Dating back to 1042, the Arsenale di Amalfi is the only remaining medieval naval shipyard still open to visit in the west. Even more incredible, the majority of the structure, with its two long cross vaulted naves, is largely original. It was here that trade and war ships were built for Amalfi, which was the earliest and one of the most important sea republics in Italy. Just imagine what these stones have seen!
While the setting is one of the most historic spots in Amalfi, the Museo della Bussola e del Ducato Marinaro takes a modern and interactive approach. The overall effect, as explained by architect Vincenzo De Luce, was to create an engaging museum experience while preserving the structure of the Arsenale as an object itself. Lighting and creative displays were designed to exalt the architectural qualities of the space while narration on the walls was kept to a minimum. Instead, you’ll find carefully designed information panels and a touch screen where you can explore the history of Amalfi.
Stepping inside the museum, your eye is drawn down the first long nave of the Arsenale to the colorful historic galleon Vittoria, which has been beautifully restored. This 36-foot long wooden boat was used by the Amalfi team during the Regata Storica delle Antiche Repubbliche Marinare until new boats were made with more modern materials. Weighing in at 800 kilograms, it has pride of place in the museum and is named Vittoria (Victory) since it was the boat used by the Amalfi team for its very first Regata win.
But before taking a closer look at the galleon, start your visit in the right nave of the museum where four display cases—purposely designed to give the sense of boats coming and going—display archaeological finds that were recovered from the sea and locations along the Amalfi Coast. The cases and larger archaeological pieces on display are evocative reminders of the many travelers and traders navigating along this beautiful coastline since Roman times. Take a closer look and you’ll see containers and amphoras from Sicily, the orient and Arab locations, which provide physical representation of just how far and wide Amalfi’s connections spread in the Mediterranean.
Continuing through the museum, you’ll learn more about the golden age of Amalfi, from the 9th to the 12th centuries, when Amalfi’s ships criss-crossed the seas and this small but powerful city state created a lasting impact on navigation. You’ll see examples of Amalfi’s money, the tarì, which was accepted in all the main ports in the east and west. Then peer into the pages of the Tabula de Amalpha, the first maritime laws for sea navigation that were in use until the end of the 16th century in all of the Mediterranean. And, of course, there are compasses to be seen. Amalfi’s sailors were among the first to use—and more importantly perfect—the compass for sea navigation in the west.

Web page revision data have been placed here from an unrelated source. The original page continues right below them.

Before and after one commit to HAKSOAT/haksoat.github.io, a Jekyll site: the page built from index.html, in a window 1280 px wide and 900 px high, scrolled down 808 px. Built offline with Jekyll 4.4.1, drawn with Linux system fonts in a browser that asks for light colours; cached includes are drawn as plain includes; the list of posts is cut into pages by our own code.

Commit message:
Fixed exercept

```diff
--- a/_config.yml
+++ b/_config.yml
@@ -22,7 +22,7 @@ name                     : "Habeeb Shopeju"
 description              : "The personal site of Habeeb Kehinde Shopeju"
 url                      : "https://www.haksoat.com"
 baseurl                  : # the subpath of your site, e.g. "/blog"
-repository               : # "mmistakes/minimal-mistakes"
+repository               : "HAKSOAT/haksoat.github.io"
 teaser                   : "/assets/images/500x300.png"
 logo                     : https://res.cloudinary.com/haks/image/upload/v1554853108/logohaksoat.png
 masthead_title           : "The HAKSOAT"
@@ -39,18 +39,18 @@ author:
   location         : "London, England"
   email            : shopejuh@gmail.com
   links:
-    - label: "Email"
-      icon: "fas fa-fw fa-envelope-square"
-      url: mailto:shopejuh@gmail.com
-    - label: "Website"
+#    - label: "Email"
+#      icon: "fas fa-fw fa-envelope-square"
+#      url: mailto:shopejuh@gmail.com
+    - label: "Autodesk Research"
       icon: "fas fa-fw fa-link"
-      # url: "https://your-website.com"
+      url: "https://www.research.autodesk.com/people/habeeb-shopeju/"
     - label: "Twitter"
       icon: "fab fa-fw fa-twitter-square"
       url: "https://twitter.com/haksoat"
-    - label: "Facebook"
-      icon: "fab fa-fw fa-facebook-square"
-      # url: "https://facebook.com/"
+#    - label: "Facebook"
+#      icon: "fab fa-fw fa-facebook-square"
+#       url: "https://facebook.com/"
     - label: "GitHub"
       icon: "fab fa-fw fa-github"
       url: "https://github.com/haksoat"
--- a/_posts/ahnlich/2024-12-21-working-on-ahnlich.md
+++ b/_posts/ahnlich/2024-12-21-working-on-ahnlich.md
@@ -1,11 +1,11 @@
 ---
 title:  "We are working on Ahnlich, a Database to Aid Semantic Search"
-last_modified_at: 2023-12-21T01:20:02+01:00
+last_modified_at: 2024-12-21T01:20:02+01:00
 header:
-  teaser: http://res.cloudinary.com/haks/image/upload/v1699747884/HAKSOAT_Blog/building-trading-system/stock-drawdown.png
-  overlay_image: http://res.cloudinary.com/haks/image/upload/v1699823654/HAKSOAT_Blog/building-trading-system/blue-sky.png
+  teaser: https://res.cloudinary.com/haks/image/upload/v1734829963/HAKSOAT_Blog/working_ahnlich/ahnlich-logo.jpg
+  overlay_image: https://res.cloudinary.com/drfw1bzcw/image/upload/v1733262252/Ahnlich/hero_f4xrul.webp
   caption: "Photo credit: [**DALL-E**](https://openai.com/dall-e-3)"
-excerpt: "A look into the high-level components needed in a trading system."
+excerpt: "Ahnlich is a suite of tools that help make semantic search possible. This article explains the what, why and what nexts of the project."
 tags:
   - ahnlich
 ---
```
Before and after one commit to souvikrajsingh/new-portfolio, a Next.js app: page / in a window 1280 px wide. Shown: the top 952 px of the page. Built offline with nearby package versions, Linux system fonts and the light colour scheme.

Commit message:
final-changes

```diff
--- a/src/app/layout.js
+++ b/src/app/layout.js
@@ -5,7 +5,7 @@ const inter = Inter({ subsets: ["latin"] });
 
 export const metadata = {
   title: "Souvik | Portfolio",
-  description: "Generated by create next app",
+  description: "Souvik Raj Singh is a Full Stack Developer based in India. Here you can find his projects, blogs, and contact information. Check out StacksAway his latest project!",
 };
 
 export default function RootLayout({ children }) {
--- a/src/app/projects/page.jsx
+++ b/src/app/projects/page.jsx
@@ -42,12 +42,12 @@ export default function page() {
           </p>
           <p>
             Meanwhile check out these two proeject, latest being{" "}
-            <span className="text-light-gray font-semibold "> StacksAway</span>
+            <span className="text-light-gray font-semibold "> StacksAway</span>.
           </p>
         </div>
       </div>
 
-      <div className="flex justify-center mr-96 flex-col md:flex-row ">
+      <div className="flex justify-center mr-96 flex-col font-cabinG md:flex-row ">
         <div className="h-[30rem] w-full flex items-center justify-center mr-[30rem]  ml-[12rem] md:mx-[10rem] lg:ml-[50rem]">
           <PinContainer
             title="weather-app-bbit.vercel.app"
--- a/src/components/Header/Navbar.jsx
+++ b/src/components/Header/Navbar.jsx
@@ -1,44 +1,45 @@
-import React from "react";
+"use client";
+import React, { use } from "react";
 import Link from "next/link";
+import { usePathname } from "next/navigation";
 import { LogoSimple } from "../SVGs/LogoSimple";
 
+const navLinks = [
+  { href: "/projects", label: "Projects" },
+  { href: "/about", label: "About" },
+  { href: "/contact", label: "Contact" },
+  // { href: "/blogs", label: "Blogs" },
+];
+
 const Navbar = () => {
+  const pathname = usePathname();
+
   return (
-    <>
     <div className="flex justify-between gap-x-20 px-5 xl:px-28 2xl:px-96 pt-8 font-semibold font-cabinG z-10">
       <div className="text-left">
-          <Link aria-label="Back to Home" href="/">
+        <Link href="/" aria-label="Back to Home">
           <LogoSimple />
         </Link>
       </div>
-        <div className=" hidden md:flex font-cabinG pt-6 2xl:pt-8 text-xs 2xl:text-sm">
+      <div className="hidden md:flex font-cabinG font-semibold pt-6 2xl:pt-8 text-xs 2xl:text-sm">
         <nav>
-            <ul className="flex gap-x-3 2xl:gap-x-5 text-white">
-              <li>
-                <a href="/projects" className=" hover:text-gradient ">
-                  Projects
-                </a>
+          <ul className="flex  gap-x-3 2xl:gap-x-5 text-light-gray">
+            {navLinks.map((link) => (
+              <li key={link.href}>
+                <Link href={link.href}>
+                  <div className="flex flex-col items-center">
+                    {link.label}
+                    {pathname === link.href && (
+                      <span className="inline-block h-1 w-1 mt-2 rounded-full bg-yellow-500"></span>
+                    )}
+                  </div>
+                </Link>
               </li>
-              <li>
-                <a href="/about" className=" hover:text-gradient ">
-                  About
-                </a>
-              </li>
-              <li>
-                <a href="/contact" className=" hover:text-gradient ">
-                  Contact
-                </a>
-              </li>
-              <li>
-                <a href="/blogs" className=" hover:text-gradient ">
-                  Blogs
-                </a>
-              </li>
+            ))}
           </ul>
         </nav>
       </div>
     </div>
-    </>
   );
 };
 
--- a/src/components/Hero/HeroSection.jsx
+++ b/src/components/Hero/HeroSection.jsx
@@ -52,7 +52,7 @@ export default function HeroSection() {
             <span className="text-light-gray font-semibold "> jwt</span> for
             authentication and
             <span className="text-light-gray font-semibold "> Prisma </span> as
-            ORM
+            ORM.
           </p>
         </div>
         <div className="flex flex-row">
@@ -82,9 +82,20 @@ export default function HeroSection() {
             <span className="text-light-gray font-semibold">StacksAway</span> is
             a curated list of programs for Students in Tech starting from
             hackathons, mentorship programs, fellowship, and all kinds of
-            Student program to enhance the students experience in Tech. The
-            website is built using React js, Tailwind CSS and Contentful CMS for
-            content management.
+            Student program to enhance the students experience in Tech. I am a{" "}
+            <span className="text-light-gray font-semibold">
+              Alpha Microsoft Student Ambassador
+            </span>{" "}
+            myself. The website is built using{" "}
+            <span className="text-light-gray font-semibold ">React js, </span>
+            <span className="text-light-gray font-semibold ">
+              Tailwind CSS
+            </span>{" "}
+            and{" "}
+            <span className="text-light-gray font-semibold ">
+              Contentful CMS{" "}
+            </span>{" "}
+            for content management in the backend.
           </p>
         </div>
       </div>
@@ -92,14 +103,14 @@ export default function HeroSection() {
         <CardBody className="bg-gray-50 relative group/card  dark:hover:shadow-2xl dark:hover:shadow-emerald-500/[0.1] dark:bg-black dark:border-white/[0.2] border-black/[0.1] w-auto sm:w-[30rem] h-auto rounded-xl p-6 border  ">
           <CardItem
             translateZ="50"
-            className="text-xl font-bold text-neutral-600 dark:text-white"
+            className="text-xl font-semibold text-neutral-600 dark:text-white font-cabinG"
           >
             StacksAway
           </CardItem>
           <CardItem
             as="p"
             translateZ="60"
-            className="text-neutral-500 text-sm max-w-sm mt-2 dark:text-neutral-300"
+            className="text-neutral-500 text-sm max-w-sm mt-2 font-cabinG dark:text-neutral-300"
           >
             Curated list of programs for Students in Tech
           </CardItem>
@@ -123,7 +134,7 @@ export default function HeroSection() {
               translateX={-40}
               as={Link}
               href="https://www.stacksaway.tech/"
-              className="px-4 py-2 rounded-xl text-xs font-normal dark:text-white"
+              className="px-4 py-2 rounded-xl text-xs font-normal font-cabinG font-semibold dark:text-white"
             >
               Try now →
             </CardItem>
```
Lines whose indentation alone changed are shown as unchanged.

Tucked away in the back of the museum, take time to stop and really look at the incredibly detailed 3D model of 13th-century Amalfi. This model is the result of years of work and a tremendous collaboration with Amalfi historian Giuseppe Gargano, architect Salvatore Esposito, the Centro di Cultura e Storia Amalfitana, and so many more local residents and sponsors. Stitching together maps, documents, and historic elements from the urban landscape of Amalfi, the model gives an accurate representation of the city with its protective walls and watchtowers, churches, and homes. What’s remarkable in so many ways is how much is the same – from the 13th century to today!
During the opening of the museum, Enza Cobalto, Amalfi’s council member for Culture and Cultural Heritage, Events and Traditions, described the museum as a representation of the city’s rich history – not just a museum to place objects, but a place with heart. Nowhere did I feel the importance of this museum for Amalfi more with this remarkable 3D model of the city. During the opening, a friend passed by while I was awkwardly peering in the case from behind. He encouraged me to come look on the front side for a better view, but I pointed and said, “Look there’s my house!” During the opening, the 3D model display case was surrounded with locals absolutely captivated by their city, their home.
Now it’s your turn to come and take a closer look! You’ll find the Arsenale di Amalfi and new Museo della Bussola e del Ducato Marinaro right in the heart of town just off of Piazza Flavio Gioia. Look for the the arched opening and step inside the darkened entrance to another time. The museum is free to visit and you’ll also find an Info Point located inside.